* **What the task asks**: Restate each entry below without changing a word.

=======

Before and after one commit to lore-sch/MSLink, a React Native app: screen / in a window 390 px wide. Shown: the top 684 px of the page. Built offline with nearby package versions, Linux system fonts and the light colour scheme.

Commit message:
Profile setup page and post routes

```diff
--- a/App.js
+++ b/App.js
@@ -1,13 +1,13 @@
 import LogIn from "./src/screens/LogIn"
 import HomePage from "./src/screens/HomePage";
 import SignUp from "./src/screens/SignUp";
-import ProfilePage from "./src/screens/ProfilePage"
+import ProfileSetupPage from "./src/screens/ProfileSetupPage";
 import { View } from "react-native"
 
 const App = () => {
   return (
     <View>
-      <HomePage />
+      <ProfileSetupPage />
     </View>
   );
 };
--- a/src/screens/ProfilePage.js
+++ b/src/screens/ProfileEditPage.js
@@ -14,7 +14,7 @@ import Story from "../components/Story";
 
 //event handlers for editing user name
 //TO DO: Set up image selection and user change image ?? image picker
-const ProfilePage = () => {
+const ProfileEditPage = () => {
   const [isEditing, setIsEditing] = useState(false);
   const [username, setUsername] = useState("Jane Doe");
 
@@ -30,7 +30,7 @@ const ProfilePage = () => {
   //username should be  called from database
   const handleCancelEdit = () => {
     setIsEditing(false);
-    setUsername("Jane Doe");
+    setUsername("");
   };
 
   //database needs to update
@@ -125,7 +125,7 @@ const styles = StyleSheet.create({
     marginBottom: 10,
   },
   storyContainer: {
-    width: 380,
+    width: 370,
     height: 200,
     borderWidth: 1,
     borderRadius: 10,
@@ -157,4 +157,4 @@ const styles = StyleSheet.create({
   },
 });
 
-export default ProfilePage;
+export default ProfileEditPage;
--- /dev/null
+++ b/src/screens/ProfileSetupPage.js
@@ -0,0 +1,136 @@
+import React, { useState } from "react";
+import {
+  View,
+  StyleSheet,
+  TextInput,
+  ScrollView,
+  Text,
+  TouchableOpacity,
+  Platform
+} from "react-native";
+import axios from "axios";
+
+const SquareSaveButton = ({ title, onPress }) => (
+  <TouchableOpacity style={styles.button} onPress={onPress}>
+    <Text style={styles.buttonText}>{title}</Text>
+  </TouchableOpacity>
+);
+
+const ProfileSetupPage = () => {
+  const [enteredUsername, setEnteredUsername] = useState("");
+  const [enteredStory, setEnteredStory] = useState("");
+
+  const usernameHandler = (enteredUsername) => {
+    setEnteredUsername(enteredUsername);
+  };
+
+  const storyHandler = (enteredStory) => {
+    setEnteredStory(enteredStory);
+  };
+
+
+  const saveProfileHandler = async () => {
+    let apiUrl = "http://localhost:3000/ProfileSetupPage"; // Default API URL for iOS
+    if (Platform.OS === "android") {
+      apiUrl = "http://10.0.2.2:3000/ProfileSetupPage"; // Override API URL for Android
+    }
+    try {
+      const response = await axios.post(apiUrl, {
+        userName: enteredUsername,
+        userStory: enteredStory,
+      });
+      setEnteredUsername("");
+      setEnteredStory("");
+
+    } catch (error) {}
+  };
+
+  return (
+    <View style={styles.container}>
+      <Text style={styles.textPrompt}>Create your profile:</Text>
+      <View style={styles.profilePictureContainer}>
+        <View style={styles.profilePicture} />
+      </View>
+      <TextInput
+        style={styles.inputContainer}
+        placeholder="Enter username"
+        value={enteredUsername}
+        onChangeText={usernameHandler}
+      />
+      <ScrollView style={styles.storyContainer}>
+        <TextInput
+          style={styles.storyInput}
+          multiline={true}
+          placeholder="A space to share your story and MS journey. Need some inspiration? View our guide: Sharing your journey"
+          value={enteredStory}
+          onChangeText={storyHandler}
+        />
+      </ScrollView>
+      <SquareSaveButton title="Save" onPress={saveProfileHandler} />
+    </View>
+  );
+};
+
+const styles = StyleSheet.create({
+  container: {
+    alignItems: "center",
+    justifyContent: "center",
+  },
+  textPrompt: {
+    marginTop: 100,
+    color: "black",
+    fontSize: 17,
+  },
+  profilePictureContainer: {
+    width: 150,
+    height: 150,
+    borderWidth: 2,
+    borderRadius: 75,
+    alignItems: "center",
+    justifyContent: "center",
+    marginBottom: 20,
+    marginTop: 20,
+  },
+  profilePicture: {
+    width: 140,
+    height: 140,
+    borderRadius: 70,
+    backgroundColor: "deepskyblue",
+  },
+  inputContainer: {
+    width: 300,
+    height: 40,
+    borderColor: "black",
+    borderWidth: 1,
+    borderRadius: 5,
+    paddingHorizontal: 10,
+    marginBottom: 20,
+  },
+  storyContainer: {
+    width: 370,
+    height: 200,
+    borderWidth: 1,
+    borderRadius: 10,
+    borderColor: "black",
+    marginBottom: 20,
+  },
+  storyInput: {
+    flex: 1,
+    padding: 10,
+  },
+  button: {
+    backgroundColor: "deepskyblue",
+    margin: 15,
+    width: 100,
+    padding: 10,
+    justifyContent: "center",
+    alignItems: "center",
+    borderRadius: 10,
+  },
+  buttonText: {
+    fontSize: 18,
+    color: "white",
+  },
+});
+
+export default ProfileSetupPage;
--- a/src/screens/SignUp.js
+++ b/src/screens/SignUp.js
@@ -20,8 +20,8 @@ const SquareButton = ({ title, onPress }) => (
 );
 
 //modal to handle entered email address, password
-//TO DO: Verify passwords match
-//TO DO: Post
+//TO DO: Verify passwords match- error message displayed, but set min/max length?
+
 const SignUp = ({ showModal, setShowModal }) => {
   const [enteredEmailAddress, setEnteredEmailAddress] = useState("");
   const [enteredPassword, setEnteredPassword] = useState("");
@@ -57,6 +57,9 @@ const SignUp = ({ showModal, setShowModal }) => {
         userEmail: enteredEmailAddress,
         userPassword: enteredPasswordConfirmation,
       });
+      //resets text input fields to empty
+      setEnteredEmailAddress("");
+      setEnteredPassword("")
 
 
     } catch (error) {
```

=======

* **Your solution**:
Before and after one commit to lore-sch/MSLink, a React Native app: screen / in a window 390 px wide. Shown: the top 684 px of the page. Built offline with nearby package versions, Linux system fonts and the light colour scheme.

Commit message:
Profile setup page and post routes

```diff
--- a/App.js
+++ b/App.js
@@ -1,13 +1,13 @@
 import LogIn from "./src/screens/LogIn"
 import HomePage from "./src/screens/HomePage";
 import SignUp from "./src/screens/SignUp";
-import ProfilePage from "./src/screens/ProfilePage"
+import ProfileSetupPage from "./src/screens/ProfileSetupPage";
 import { View } from "react-native"
 
 const App = () => {
   return (
     <View>
-      <HomePage />
+      <ProfileSetupPage />
     </View>
   );
 };
--- a/src/screens/ProfilePage.js
+++ b/src/screens/ProfileEditPage.js
@@ -14,7 +14,7 @@ import Story from "../components/Story";
 
 //event handlers for editing user name
 //TO DO: Set up image selection and user change image ?? image picker
-const ProfilePage = () => {
+const ProfileEditPage = () => {
   const [isEditing, setIsEditing] = useState(false);
   const [username, setUsername] = useState("Jane Doe");
 
@@ -30,7 +30,7 @@ const ProfilePage = () => {
   //username should be  called from database
   const handleCancelEdit = () => {
     setIsEditing(false);
-    setUsername("Jane Doe");
+    setUsername("");
   };
 
   //database needs to update
@@ -125,7 +125,7 @@ const styles = StyleSheet.create({
     marginBottom: 10,
   },
   storyContainer: {
-    width: 380,
+    width: 370,
     height: 200,
     borderWidth: 1,
     borderRadius: 10,
@@ -157,4 +157,4 @@ const styles = StyleSheet.create({
   },
 });
 
-export default ProfilePage;
+export default ProfileEditPage;
--- /dev/null
+++ b/src/screens/ProfileSetupPage.js
@@ -0,0 +1,136 @@
+import React, { useState } from "react";
+import {
+  View,
+  StyleSheet,
+  TextInput,
+  ScrollView,
+  Text,
+  TouchableOpacity,
+  Platform
+} from "react-native";
+import axios from "axios";
+
+const SquareSaveButton = ({ title, onPress }) => (
+  <TouchableOpacity style={styles.button} onPress={onPress}>
+    <Text style={styles.buttonText}>{title}</Text>
+  </TouchableOpacity>
+);
+
+const ProfileSetupPage = () => {
+  const [enteredUsername, setEnteredUsername] = useState("");
+  const [enteredStory, setEnteredStory] = useState("");
+
+  const usernameHandler = (enteredUsername) => {
+    setEnteredUsername(enteredUsername);
+  };
+
+  const storyHandler = (enteredStory) => {
+    setEnteredStory(enteredStory);
+  };
+
+
+  const saveProfileHandler = async () => {
+    let apiUrl = "http://localhost:3000/ProfileSetupPage"; // Default API URL for iOS
+    if (Platform.OS === "android") {
+      apiUrl = "http://10.0.2.2:3000/ProfileSetupPage"; // Override API URL for Android
+    }
+    try {
+      const response = await axios.post(apiUrl, {
+        userName: enteredUsername,
+        userStory: enteredStory,
+      });
+      setEnteredUsername("");
+      setEnteredStory("");
+
+    } catch (error) {}
+  };
+
+  return (
+    <View style={styles.container}>
+      <Text style={styles.textPrompt}>Create your profile:</Text>
+      <View style={styles.profilePictureContainer}>
+        <View style={styles.profilePicture} />
+      </View>
+      <TextInput
+        style={styles.inputContainer}
+        placeholder="Enter username"
+        value={enteredUsername}
+        onChangeText={usernameHandler}
+      />
+      <ScrollView style={styles.storyContainer}>
+        <TextInput
+          style={styles.storyInput}
+          multiline={true}
+          placeholder="A space to share your story and MS journey. Need some inspiration? View our guide: Sharing your journey"
+          value={enteredStory}
+          onChangeText={storyHandler}
+        />
+      </ScrollView>
+      <SquareSaveButton title="Save" onPress={saveProfileHandler} />
+    </View>
+  );
+};
+
+const styles = StyleSheet.create({
+  container: {
+    alignItems: "center",
+    justifyContent: "center",
+  },
+  textPrompt: {
+    marginTop: 100,
+    color: "black",
+    fontSize: 17,
+  },
+  profilePictureContainer: {
+    width: 150,
+    height: 150,
+    borderWidth: 2,
+    borderRadius: 75,
+    alignItems: "center",
+    justifyContent: "center",
+    marginBottom: 20,
+    marginTop: 20,
+  },
+  profilePicture: {
+    width: 140,
+    height: 140,
+    borderRadius: 70,
+    backgroundColor: "deepskyblue",
+  },
+  inputContainer: {
+    width: 300,
+    height: 40,
+    borderColor: "black",
+    borderWidth: 1,
+    borderRadius: 5,
+    paddingHorizontal: 10,
+    marginBottom: 20,
+  },
+  storyContainer: {
+    width: 370,
+    height: 200,
+    borderWidth: 1,
+    borderRadius: 10,
+    borderColor: "black",
+    marginBottom: 20,
+  },
+  storyInput: {
+    flex: 1,
+    padding: 10,
+  },
+  button: {
+    backgroundColor: "deepskyblue",
+    margin: 15,
+    width: 100,
+    padding: 10,
+    justifyContent: "center",
+    alignItems: "center",
+    borderRadius: 10,
+  },
+  buttonText: {
+    fontSize: 18,
+    color: "white",
+  },
+});
+
+export default ProfileSetupPage;
--- a/src/screens/SignUp.js
+++ b/src/screens/SignUp.js
@@ -20,8 +20,8 @@ const SquareButton = ({ title, onPress }) => (
 );
 
 //modal to handle entered email address, password
-//TO DO: Verify passwords match
-//TO DO: Post
+//TO DO: Verify passwords match- error message displayed, but set min/max length?
+
 const SignUp = ({ showModal, setShowModal }) => {
   const [enteredEmailAddress, setEnteredEmailAddress] = useState("");
   const [enteredPassword, setEnteredPassword] = useState("");
@@ -57,6 +57,9 @@ const SignUp = ({ showModal, setShowModal }) => {
         userEmail: enteredEmailAddress,
         userPassword: enteredPasswordConfirmation,
       });
+      //resets text input fields to empty
+      setEnteredEmailAddress("");
+      setEnteredPassword("")
 
 
     } catch (error) {
```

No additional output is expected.